◆ Material to process:
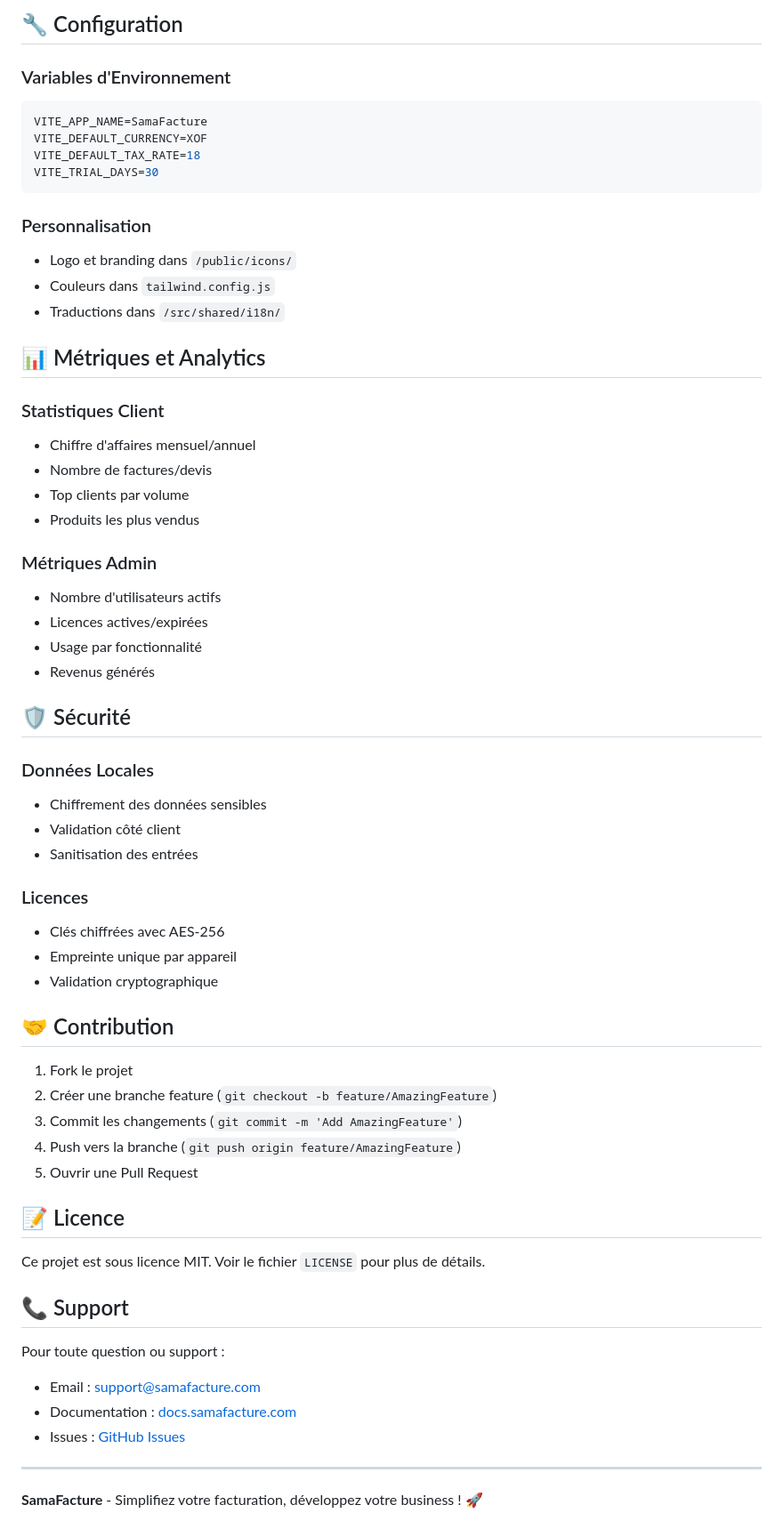
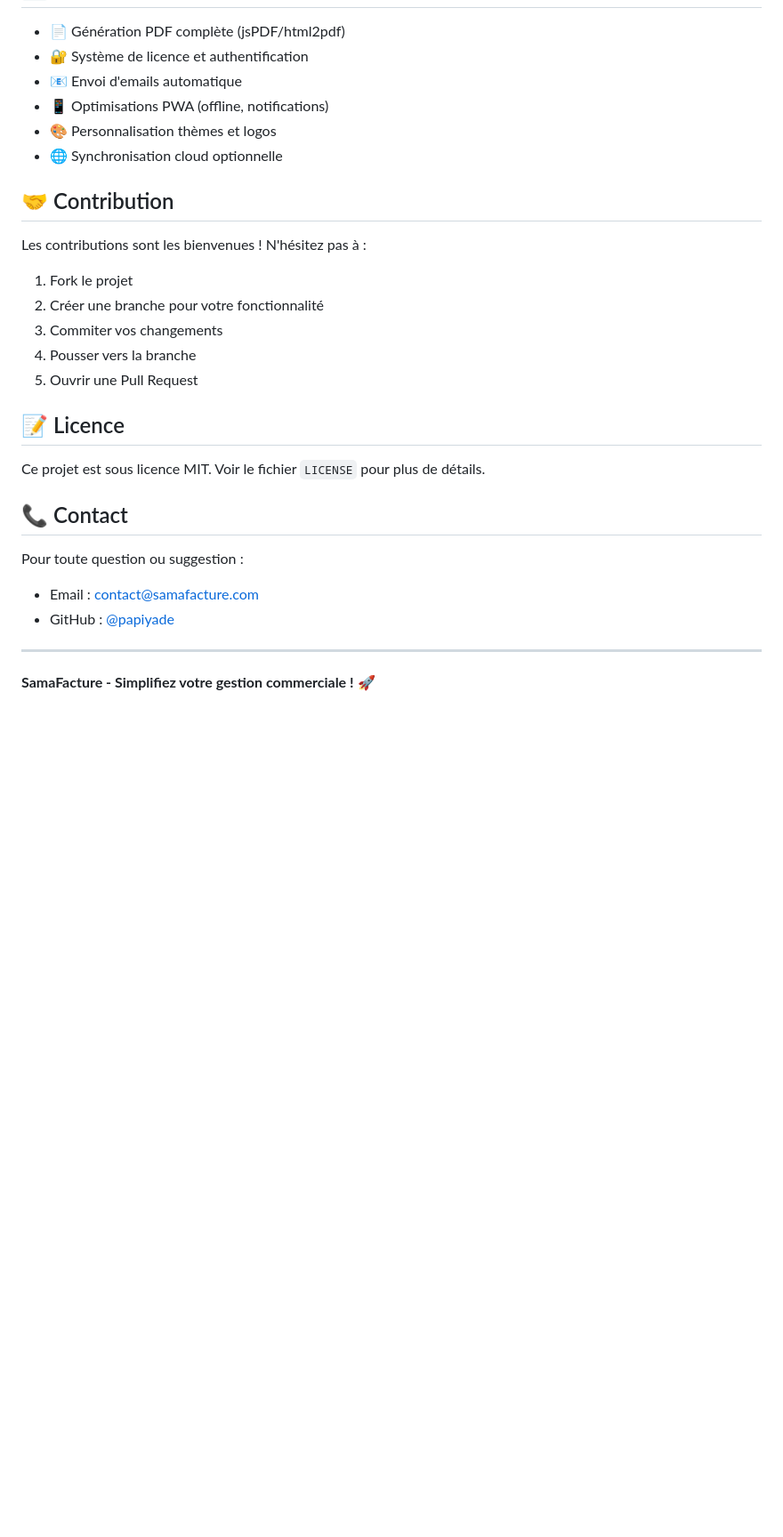
Before and after one commit to papiyade/samafacture, a Markdown page: README.md, the part around one of its changes. Shown at 89% size. Rendered like a GitHub page; blank space fills up the shorter version.

````diff
--- a/README.md
+++ b/README.md
@@ -194,63 +141,29 @@ Exemple : `A1B2-C3D4-E5F6-G7H8`
-## 🔧 Configuration
-
-### Variables d'Environnement
-```env
-VITE_APP_NAME=SamaFacture
-VITE_DEFAULT_CURRENCY=XOF
-VITE_DEFAULT_TAX_RATE=18
-VITE_TRIAL_DAYS=30
-```
-
-### Personnalisation
-- Logo et branding dans `/public/icons/`
-- Couleurs dans `tailwind.config.js`
-- Traductions dans `/src/shared/i18n/`
-
-## 📊 Métriques et Analytics
-
-### Statistiques Client
-- Chiffre d'affaires mensuel/annuel
-- Nombre de factures/devis
-- Top clients par volume
-- Produits les plus vendus
-
-### Métriques Admin
-- Nombre d'utilisateurs actifs
-- Licences actives/expirées
-- Usage par fonctionnalité
-- Revenus générés
-
-## 🛡️ Sécurité
-
-### Données Locales
-- Chiffrement des données sensibles
-- Validation côté client
-- Sanitisation des entrées
-
-### Licences
-- Clés chiffrées avec AES-256
-- Empreinte unique par appareil
-- Validation cryptographique
+- 📄 Génération PDF complète (jsPDF/html2pdf)
+- 🔐 Système de licence et authentification
+- 📧 Envoi d'emails automatique
+- 📱 Optimisations PWA (offline, notifications)
+- 🎨 Personnalisation thèmes et logos
+- 🌐 Synchronisation cloud optionnelle
 
 ## 🤝 Contribution
 
+Les contributions sont les bienvenues ! N'hésitez pas à :
 1. Fork le projet
-2. Créer une branche feature (`git checkout -b feature/AmazingFeature`)
-3. Commit les changements (`git commit -m 'Add AmazingFeature'`)
-4. Push vers la branche (`git push origin feature/AmazingFeature`)
+2. Créer une branche pour votre fonctionnalité
+3. Commiter vos changements
+4. Pousser vers la branche
 5. Ouvrir une Pull Request
 
 ## 📝 Licence
 
 Ce projet est sous licence MIT. Voir le fichier `LICENSE` pour plus de détails.
 
-## 📞 Support
+## 📞 Contact
 
-Pour toute question ou support :
-- Email : support@samafacture.com
-- Documentation : [docs.samafacture.com](https://docs.samafacture.com)
-- Issues : [GitHub Issues](https://github.com/papiyade/samafacture/issues)
+Pour toute question ou suggestion :
+- Email : contact@samafacture.com
+- GitHub : [@papiyade](https://github.com/papiyade)
 
 ---
 
-**SamaFacture** - Simplifiez votre facturation, développez votre business ! 🚀
+**SamaFacture - Simplifiez votre gestion commerciale !** 🚀
````
Also changed, not shown: other parts of README.md (+113 -166 lines).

◆ Task details: Whenever the word "AmazingFeature" shows up in a line above, copy that line.

◆ Response below:
-2. Créer une branche feature (`git checkout -b feature/AmazingFeature`)
-3. Commit les changements (`git commit -m 'Add AmazingFeature'`)
-4. Push vers la branche (`git push origin feature/AmazingFeature`)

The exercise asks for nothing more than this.